Hoping to play a role: Bruce Cleaver, CEO of De Beers. Picture: REUTERS
Hoping to play a role: Bruce Cleaver, CEO of De Beers. Picture: REUTERS

De Beers is starting a trial in Sierra Leone to work with small-scale and artisanal miners to source additional diamonds in an ethical way using technology to ensure a fresh supply of rough diamonds and provide improved working and living standards for those miners.

De Beers, 85% owned by Anglo American, projects falling supply in the next few years as it shuts mines in Canada and Namibia and moves to underground operations at its Venetia mine in SA, with the outlook for 2017’s supply of up to 36-million carats falling to about 32-million carats for 2019 and 2020.

The project in Sierra Leone is a pilot study and the world’s largest source of rough diamonds by value did not want to put figures on how many diamonds it would source or when it would formalise the project.

De Beers is clearly looking for new sources of diamonds it can hold up as ethically sourced, improving communities’ lives and securing supplies of rough diamonds from a largely informal source of global diamonds and one that has historically been linked to conflict and human rights abuse.

'Secure route to market'

"By providing a secure route to market, offering fair prices and helping to raise standards, we hope to play a role in enhancing the prospects for those working in the sector, while also potentially opening up a new source of supply for De Beers over the longer term," said De Beers CEO Bruce Cleaver.

By cutting out the buyers of rough diamonds who offer less than fair prices and have their own costs of then selling the diamonds, De Beers suggests its model — selling diamonds to hand-picked clients — would offer better prices to the miners, who are registered with the government and operate within the rules of the country.

With a dearth of major finds of diamond deposits, global supply is expected to fall in coming years as older and larger mines are depleted, while demand is forecast to continuing growing.

Global rough diamond supplies have fallen from a 2005 level of 177-million carats to about 140-million carats in 2017.

Paul Zimnisky Diamond Analytics estimated nearly 18-million carats came from artisanal miners in 2017, with 16-million carats from Democratic Republic of Congo, 2-million carats from Angola and 750,000 carats from other artisanal operations, which would include Sierra Leone.

Data from the Kimberley Process, a body working to stop the flow of conflict diamonds, pegged Sierra Leone’s 2016 diamond production at 549,046 carats worth $289m.

De Beers does not have any operations in the country.

The De Beers project, called GemFair, will use technology to record production from sites certified as ethically operated.

The GemFair project is run in partnership with the nongovernmental organisation Diamond Development Initiative (DDI), which is working to formalise artisanal and small-scale diamond mining in Africa.

The Sierra Leone government has pushed for the formalisation of the artisanal and the small-sector diamond mining industry.
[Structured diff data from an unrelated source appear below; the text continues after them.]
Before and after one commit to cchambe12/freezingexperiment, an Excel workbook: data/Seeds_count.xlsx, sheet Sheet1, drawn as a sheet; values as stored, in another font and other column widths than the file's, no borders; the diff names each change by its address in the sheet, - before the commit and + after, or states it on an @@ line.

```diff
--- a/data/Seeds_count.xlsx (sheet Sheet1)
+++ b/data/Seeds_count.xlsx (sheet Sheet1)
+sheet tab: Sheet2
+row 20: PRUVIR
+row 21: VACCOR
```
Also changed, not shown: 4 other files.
"We believe GemFair has the potential to significantly transform the sector by providing a new, secure route to market through the world’s leading diamond company," said DDI director Dorothee Gizenga.